Think about the landscape 20 years ago. We can reasonably assume that absent the seismic events at Washington, James would have hung around for his 19th season with the Huskies.
He didn’t have a lot of tenure on some others in the league. Terry Donahue of UCLA was entering his 18th season, and Rich Brooks of Oregon was heading into his 17th. Dick Tomey of Arizona was midway through a 14-year run.
Today? If Oregon State’s Mike Riley suddenly decided to pack it off to his summer haunt in the Hill Country of south-central Texas, Washington’s Steve Sarkisian would be the dean of Pac-12 coaches at a wet-behind-the-ears five years (Utah’s Kyle Whittingham has put in eight, but only two in the Pac-12).
Forbearance seems such a bygone concept. Back in ’93, OSU’s Jerry Pettibone was starting year three of running the wishbone (such a quaint notion). The Beavers were indulgent enough to give him six years – six years of going 13-52-1.
Here’s how it is now: Paul Wulff of Washington State complained that it was no way to treat an old grad when he was cashiered after four seasons in 2011. Then Colorado’s Jon Embree, also a alumnus, got half that long before they ran him out. He had three conference wins in his two years, compared to Wulff’s one in his first two.
You can get rich coaching, if you can keep from getting fired. His last year on the job, James made about $470,000, all told. He was the greatest modern-era coach in school history. Twenty years later, UW assistant Tosh Lupoi – a position coach, not a coordinator – will earn only a little less, $416,000 annually, if he stays three seasons.
Mike Price, who would later take Washington State to two Rose Bowls, made $151,000 in 1993. You’d hope WSU’s Mike Leach, pulling down $2.25 million, would pick up the tab when they have dinner.
Mobility is nobility, apparently. It appears there’s more of a willingness to look nationwide for a coach than 20 years ago, when only James and Pettibone had come from outside.
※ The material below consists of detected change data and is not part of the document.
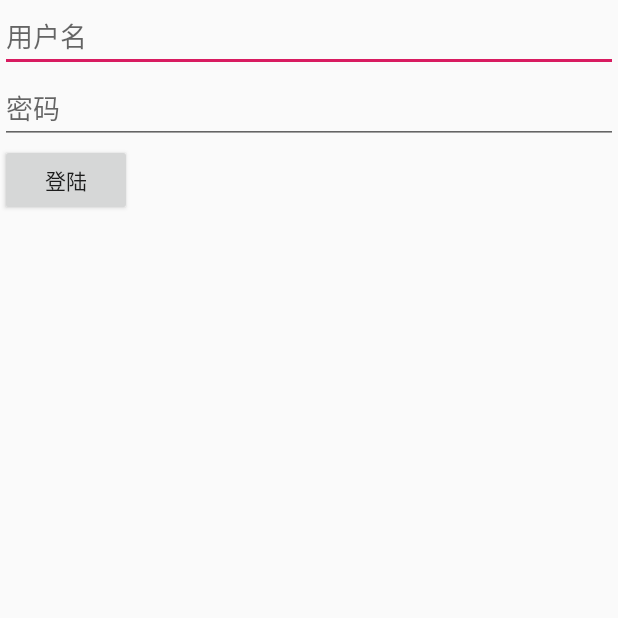
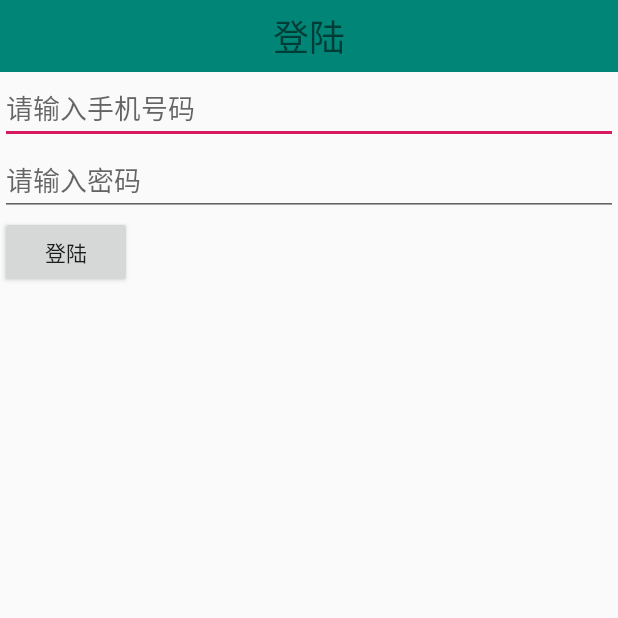
Before and after one commit to eeroom/zl.zhonglijia, an Android app: the screen it shows after launch (LoginActivity), on a phone screen of 412 x 824 dp, the top half of it. Run offline under Robolectric (Android 15) with nearby library versions, the phone set to English and light mode, and no system bars; libraries missing offline, so code that uses them is left out: com.alibaba.fastjson.

```diff
--- a/app/src/main/java/com/azeroth/bwl/LoginActivity.java
+++ b/app/src/main/java/com/azeroth/bwl/LoginActivity.java
@@ -40,7 +40,6 @@ public class LoginActivity extends BwActivity {
         message.parameter=userInfo;
         this.sendHttpRequestByPOST(message,x->{
             RT<UserInfo> rt= com.alibaba.fastjson.JSON.parseObject(x,new TypeReference<RT<UserInfo>>() {});
-
             Toast.makeText(this,rt.data.NickName,Toast.LENGTH_LONG).show();
         });
     }
--- a/app/src/main/res/layout/activity_login.xml
+++ b/app/src/main/res/layout/activity_login.xml
@@ -6,20 +6,30 @@
     android:layout_height="match_parent"
     android:orientation="vertical"
     tools:context=".LoginActivity">
+    <TextView
+        android:layout_width="match_parent"
+        android:layout_height="wrap_content"
+        android:text="登陆"
+        android:textSize="24sp"
+        android:gravity="center"
+        android:paddingTop="6dp"
+        android:paddingBottom="6dp"
+        android:background="@color/colorPrimary"
+         />
 <EditText
     android:id="@+id/loginTxtName"
 
     android:layout_width="match_parent"
     android:layout_height="wrap_content"
     android:inputType="number"
-    android:hint="用户名"
+    android:hint="请输入手机号码"
     />
     <EditText
         android:id="@+id/loginTxtPassword"
         android:layout_width="match_parent"
         android:layout_height="wrap_content"
         android:inputType="text"
-        android:hint="密码"
+        android:hint="请输入密码"
         />
     <Button
         android:id="@+id/loginBtnOk"
```
Also changed, not shown: app/src/main/res/mipmap/ic_launcher.png (added).
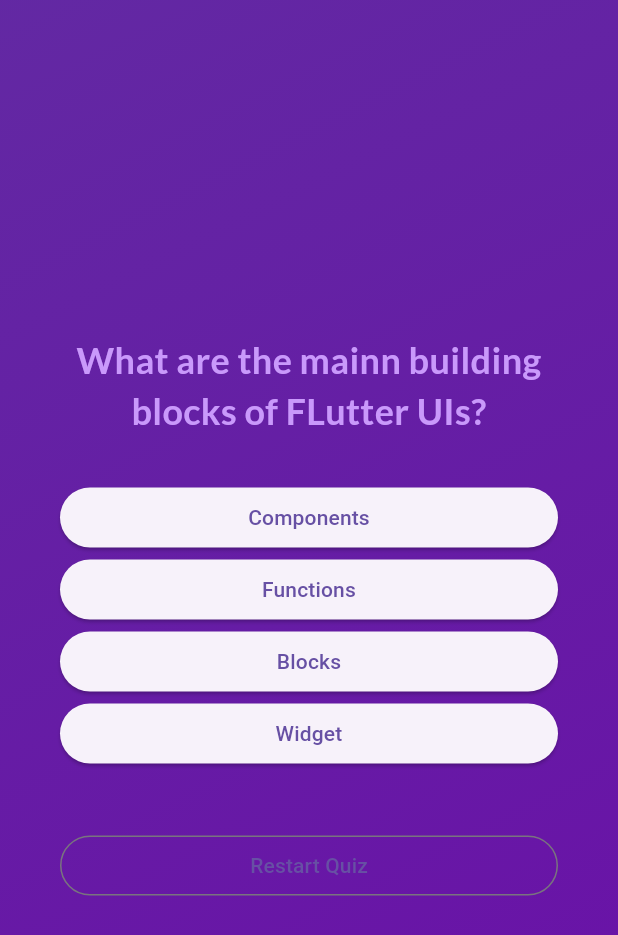
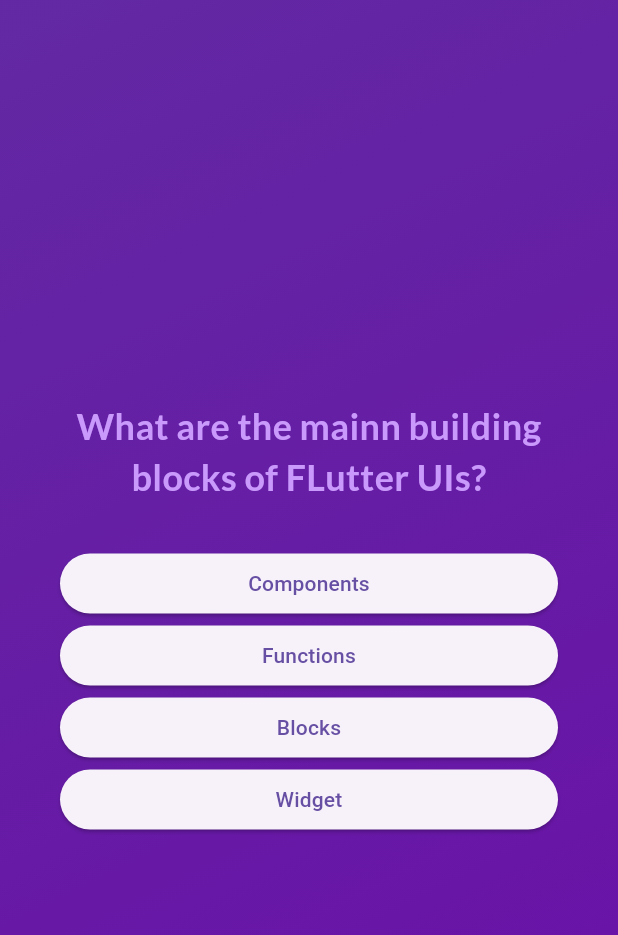
Before and after one commit to shabzzy/dice_roller, a Flutter app: the screen it shows after launch, after a tap on "Start Quiz", on a phone screen of 412 x 824 dp. Shown: the top 935 px of the screen. Run offline on Flutter 3.47's test engine with Material 3 defaults, Android fonts, the phone set to English and light mode, and no system bars; our stand-ins replace google_fonts.

Commit message:
second commit

```diff
--- a/Desktop/flutter_projects/adv_basics2/lib/questions_screen.dart
+++ b/Desktop/flutter_projects/adv_basics2/lib/questions_screen.dart
@@ -5,8 +5,7 @@
 import 'package:adv_basics2/answer_button.dart';
 
 class QuestionsScreen extends StatefulWidget {
-  const QuestionsScreen(this.goBack, this.onSelectAnswer, {super.key});
-  final void Function() goBack;
+  const QuestionsScreen(this.onSelectAnswer, {super.key});
   final void Function(String) onSelectAnswer;
   @override
   State<StatefulWidget> createState() {
@@ -57,11 +56,7 @@
             // AnswerButton(() {}, currentQuestion.answers[1]),
             // AnswerButton(() {}, currentQuestion.answers[2]),
             // AnswerButton(() {}, currentQuestion.answers[3]),
-            SizedBox(height: 40),
-            OutlinedButton(
-              onPressed: widget.goBack,
-              child: Text('Restart Quiz'),
-            ),
+
           ],
         ),
       ),
--- a/Desktop/flutter_projects/adv_basics2/lib/quiz.dart
+++ b/Desktop/flutter_projects/adv_basics2/lib/quiz.dart
@@ -42,7 +42,7 @@
     selectedAnswers.add(answers); // stores the selected answer
     if (selectedAnswers.length == questions.length) {
       setState(() {
-        // activescreen =  StartScreen(switchScreen);
+        selectedAnswers = []; // clear old answer ans start afresh
         activeScreen = 'result_screen';
       });
     }
@@ -52,10 +52,13 @@
   Widget build(BuildContext context) {
     Widget screenWidget = StartScreen(switchScreen);
     if (activeScreen == 'question_screen') {
-      screenWidget = QuestionsScreen(switchtobackToStartScreen, answerQuestion);
+      screenWidget = QuestionsScreen(answerQuestion);
     }
     if (activeScreen == 'result_screen') {
-      screenWidget = ResultScreen();
+      screenWidget = ResultScreen(
+        switchtobackToStartScreen,
+        chosenAnswers: selectedAnswers,
+      );
     }
     return Container(
       decoration: BoxDecoration(
```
Leach (WSU), Sonny Dykes (California), Rich Rodriguez (Arizona) and Todd Graham (Arizona State) all have roots far from the Pac-12 footprint. So does Mike MacIntyre (Colorado), though he just came from three years at San Jose State.
What else is different? Well, Phil Knight hadn’t yet begun shoveling millions into the mouth of the monster at Oregon. His latest football-ops creation, Duck Football Excess Nexus, looks like it sprang from the mind of George Lucas.
Back then, the league couldn’t beg its way onto ESPN. Now it flies its coaches back to Bristol in July, and they weigh in before anybody on the West Coast has a crack at them.
The day Don James exited, the news came down on radio and TV. There was no Internet, no Facebook, no message boards, no Twitter – and therefore, no apologies necessary for yesterday’s offensive tweet.
The league’s media day was always in a hotel. The past four have been at the Rose Bowl, Fox Studios, Universal Studios and Sony Picture Studios.
In 1993, the league’s football TV contracts with ABC and Prime Ticket were worth a total of $15 million annually. Take the average of today’s 12-year, $3 billion deals with ESPN and Fox, and you get $250 million a year.
That doesn’t count Pac-12 Networks (if you can get them).
So – is the Pac-12 a better place than in 1993? Debatable. More impulsive, more glitzy, more urgent? Book it.
|Pac-12 coaching carousel|
|Things tend to change quickly in the Pac-12 these days, especially head coaches. Seven of the conferences’s coaches will be in their first or second season as coach at their current school.|
|Mike Riley||Oregon State||13th|
|Todd Graham||Arizona State||2nd|
|Mike Leach||Washington State||2nd|
Bud Withers: 206-464-8281 or firstname.lastname@example.org